━━━━━ DATA LISTING ━━━━━

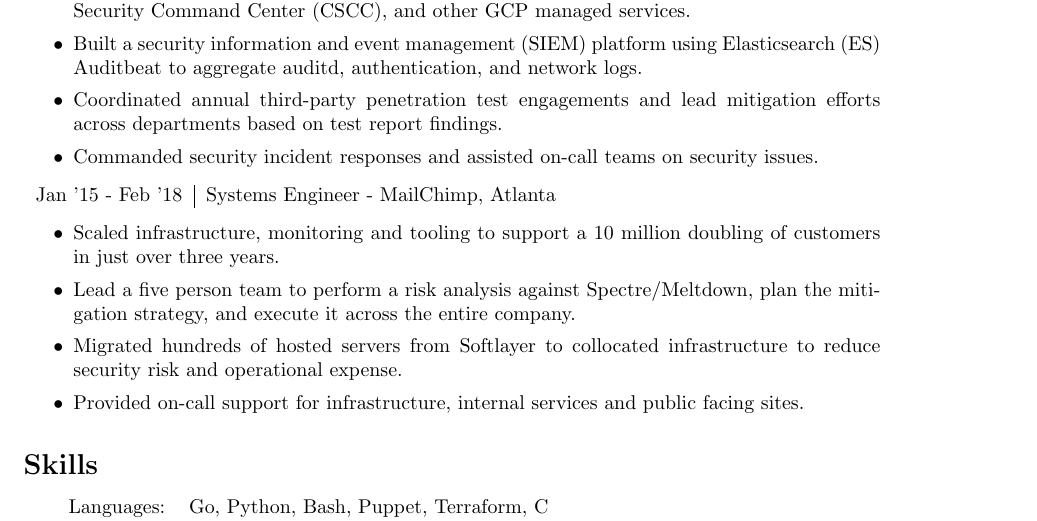
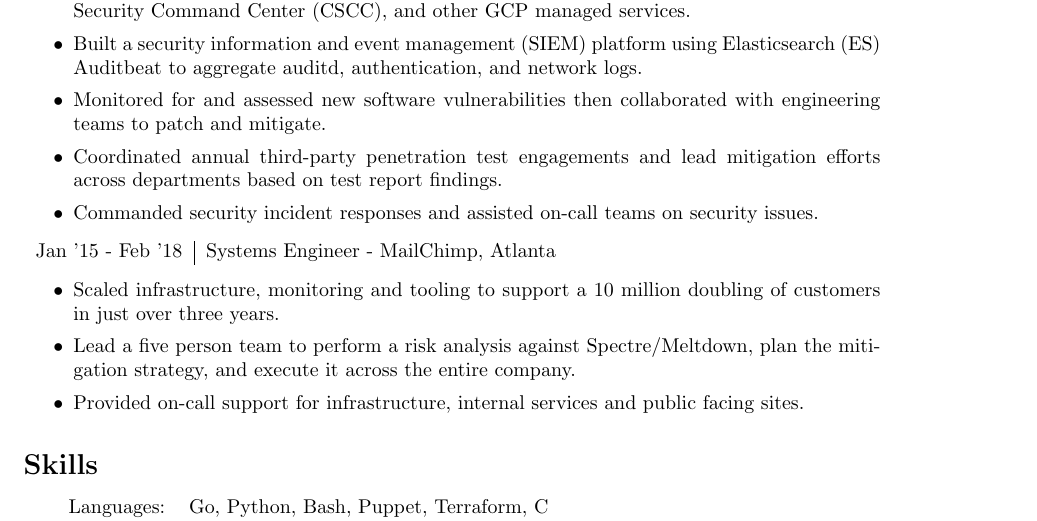
Before and after one commit to jconard3/resume, a LaTeX CV (jordan_conard_resume.tex): part of the page, cut so that both start at the same text. Compiled offline with pdfLaTeX.

Commit message:
Added section about vulnerability and patch management.

```diff
--- a/jordan_conard_resume.tex
+++ b/jordan_conard_resume.tex
@@ -38,6 +38,7 @@
 	\item Collaborated with senior engineering leadership to implement secure best practices during Google Cloud Platform (GCP) adoption and migration.
 	\item Implemented a security logging, monitoring, and alerting pipeline in GCP using Forseti, Cloud Security Command Center (CSCC), and other GCP managed services.
 	\item Built a security information and event management (SIEM) platform using Elasticsearch (ES) Auditbeat to aggregate auditd, authentication, and network logs.
+	\item Monitored for and assessed new software vulnerabilities then collaborated with engineering teams to patch and mitigate.
 	\item Coordinated annual third-party penetration test engagements and lead mitigation efforts across departments based on test report findings.
 	\item Commanded security incident responses and assisted on-call teams on security issues.
 \end{itemize}
@@ -47,7 +48,6 @@
 \begin{itemize}[itemsep=0.5pt]
 	\item Scaled infrastructure, monitoring and tooling to support a 10 million doubling of customers in just over three years.
 	\item Lead a five person team to perform a risk analysis against Spectre/Meltdown, plan the mitigation strategy, and execute it across the entire company.
-	\item Migrated hundreds of hosted servers from Softlayer to collocated infrastructure to reduce security risk and operational expense.
 	\item Provided on-call support for infrastructure, internal services and public facing sites.
 \end{itemize}
 
```
Also changed, not shown: jordan_conard_resume.pdf.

━━━━━

> [YOUR OBJECTIVE]: Without the pictures, print the records in full, exactly as they appear.

> [COMPLETED TASK]:
Before and after one commit to jconard3/resume, a LaTeX CV (jordan_conard_resume.tex): part of the page, cut so that both start at the same text. Compiled offline with pdfLaTeX.

Commit message:
Added section about vulnerability and patch management.

```diff
--- a/jordan_conard_resume.tex
+++ b/jordan_conard_resume.tex
@@ -38,6 +38,7 @@
 	\item Collaborated with senior engineering leadership to implement secure best practices during Google Cloud Platform (GCP) adoption and migration.
 	\item Implemented a security logging, monitoring, and alerting pipeline in GCP using Forseti, Cloud Security Command Center (CSCC), and other GCP managed services.
 	\item Built a security information and event management (SIEM) platform using Elasticsearch (ES) Auditbeat to aggregate auditd, authentication, and network logs.
+	\item Monitored for and assessed new software vulnerabilities then collaborated with engineering teams to patch and mitigate.
 	\item Coordinated annual third-party penetration test engagements and lead mitigation efforts across departments based on test report findings.
 	\item Commanded security incident responses and assisted on-call teams on security issues.
 \end{itemize}
@@ -47,7 +48,6 @@
 \begin{itemize}[itemsep=0.5pt]
 	\item Scaled infrastructure, monitoring and tooling to support a 10 million doubling of customers in just over three years.
 	\item Lead a five person team to perform a risk analysis against Spectre/Meltdown, plan the mitigation strategy, and execute it across the entire company.
-	\item Migrated hundreds of hosted servers from Softlayer to collocated infrastructure to reduce security risk and operational expense.
 	\item Provided on-call support for infrastructure, internal services and public facing sites.
 \end{itemize}
 
```
Also changed, not shown: jordan_conard_resume.pdf.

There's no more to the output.